Sexual trauma and sexual problems in the treatment of drug using persons has been recognized by clinicians, but little of this work has been incorporated in AIDS Risk Reduction intervention research. This study examined a subset of responses from one hundred forty-eight men involved in a Detroit based clinical research study to questions about involvement in sexual behavior and perceived HIV risk. Participants completed a questionnaire modified from the Substance Abuse Problem Checklist (SAPC) - a clinical screening instrument created and used by Carroll (Carroll, 1984; Carroll et al., 2001). Pearson Chi-Square and One-Way Analysis of Variance (ANOVA) using Scheffe and Tukey’s HSD tests were utilized to perform univariate tests of significance. Findings revealed that nearly 90% of respondents reported at least one sexual behavior problem. Cluster analyses revealed six sexual behavior domains: sex behavior and drug use, possible post-traumatic sexual compulsions, sexual relationship and fidelity issues, problems with sexual desire and arousal due to addiction/treatment and prior problematic sexual history. While not all men in drug treatment programs report sexual problems, a sufficient percentage may reflect these issues. The revised- SAPC responses do not indicate causal directions between sexual problems and substance abuse, but certainly demonstrate associations consistent with previous research and clinical observation. The findings led to the development of a curriculum module addressing sexual function and dysfunction issues for the men in the clinical research study. The implications of addressing or not addressing these sexual problems in future risk reduction interventions for drug dependent individuals are considered.
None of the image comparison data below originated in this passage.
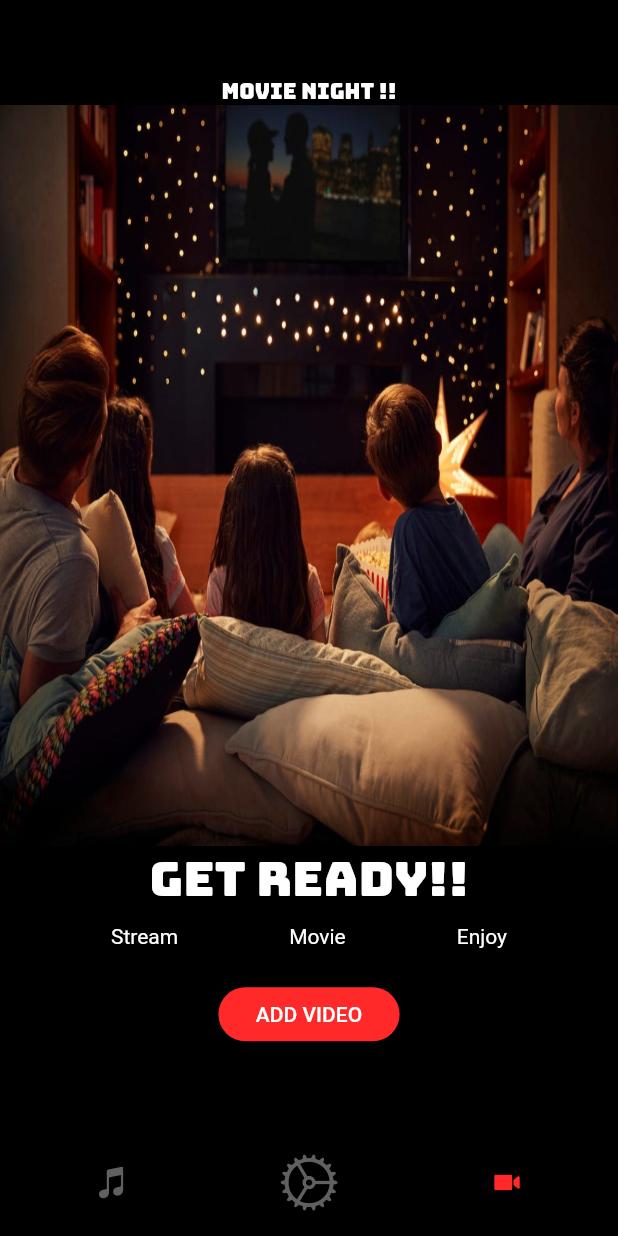
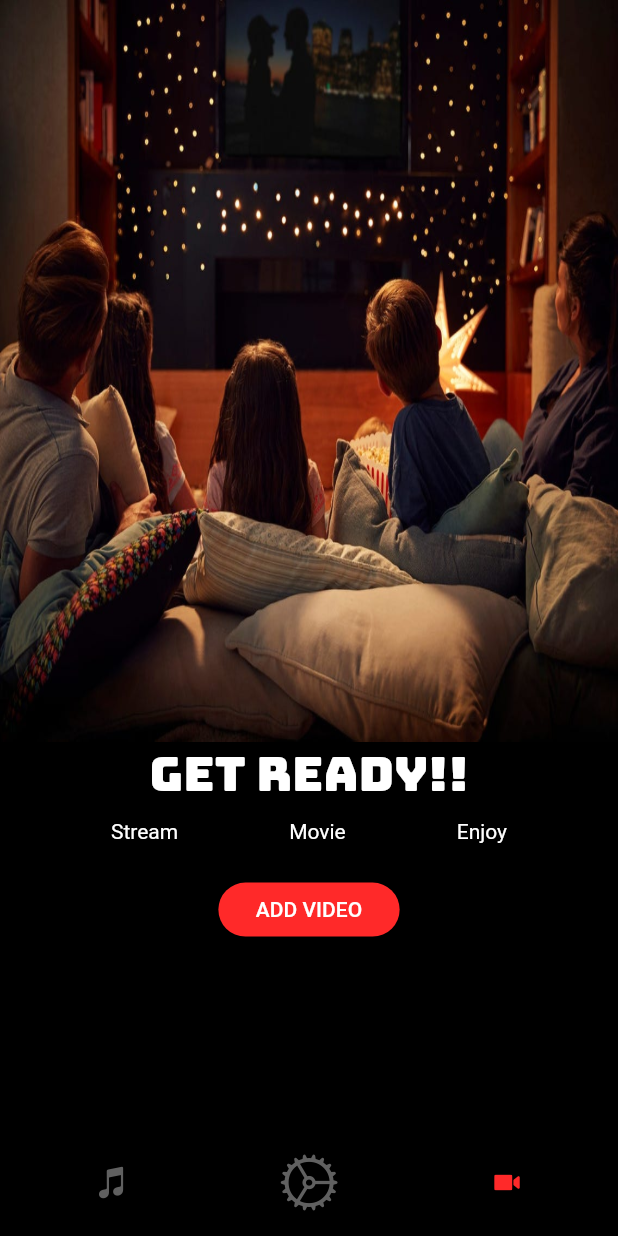
Before and after one commit to Yogeshk4124/SyncPlayer, a Flutter app: the screen it shows after launch, item 3 of the bottom bar chosen, on a phone screen of 412 x 824 dp. Run offline on Flutter 3.47's test engine with Material 2 defaults, Android fonts, the phone set to English and light mode, and no system bars; drawn by our look-alikes of flutter_snake_navigationbar; our stand-ins replace assets_audio_player, file_picker, flick_video_player, google_fonts, sleek_circular_slider, video_player; missing offline and left inert: adv_fab, flutter_widgets.

Commit message:
Configuration and Video layout changes

```diff
--- a/lib/BottomNav.dart
+++ b/lib/BottomNav.dart
@@ -72,9 +72,8 @@ class _Home4State extends State<Home4> {
   Widget build(BuildContext context) {
     return Scaffold(
       backgroundColor: Colors.black,
-      body: SafeArea(
-        child: getPage(_currentIndex),
-      ),
+      body: getPage(_currentIndex),
+
       bottomNavigationBar: SnakeNavigationBar.color(
         behaviour: SnakeBarBehaviour.pinned,
         snakeShape: snakeShape,
--- a/lib/V.dart
+++ b/lib/V.dart
@@ -93,7 +93,11 @@ class _VState extends State<V> {
       flickManager.flickVideoManager.addListener(() {
         setState(() {});
       });
-    return Scaffold(
+    return AnnotatedRegion(
+        value: SystemUiOverlayStyle(
+          statusBarColor: Colors.transparent,
+        ),
+      child: Scaffold(
         backgroundColor: Colors.black,
         floatingActionButton: selected
             ? AdvFab(
@@ -120,10 +124,13 @@ class _VState extends State<V> {
         //   backgroundColor: Colors.red,
         //   child: Icon(CupertinoIcons.chat_bubble_text_fill,color: Colors.white,),
         // ),
-      body: Column(
+        body: SafeArea(
+          top: false,
+          child: Column(
+
             mainAxisAlignment: MainAxisAlignment.center,
             children: <Widget>[
-          Text('MOVIE NIGHT !!',style: GoogleFonts.bungee(),),
+              // Text('MOVIE NIGHT !!',style: GoogleFonts.bungee(),),
               if (flickManager != null)
                 VisibilityDetector(
                     key: ObjectKey(flickManager),
@@ -134,6 +141,7 @@ class _VState extends State<V> {
                         flickManager.flickControlManager.autoResume();
                       }
                     },
+
                     child: Column(
                       children: <Widget>[
                         Container(
@@ -172,7 +180,8 @@ class _VState extends State<V> {
                       ],
                     ))
               else
-            Column(
+                Expanded(
+                  child: Column(
                     children: <Widget>[
                       Image.asset(
                         "assets/images/video.jpeg",
@@ -253,7 +262,10 @@ class _VState extends State<V> {
                       ),
                     ],
                   ),
+                ),
             ],
+          ),
+        ),
       ),
     );
   }
```
Also changed, not shown: lib/Configuration.dart (+65 -76 lines), 1 other file. Lines whose indentation alone changed are shown as unchanged.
Learning Objectives: As a result of this presentation, participants will

Keywords: Drug Abuse Treatment, Prevention

Presenting author's disclosure statement:
I do not have any significant financial interest/arrangement or affiliation with any organization/institution whose products or services are being discussed in this session.

Studies of African Americans and HIV/AIDS

The 132nd Annual Meeting (November 6-10, 2004) of APHA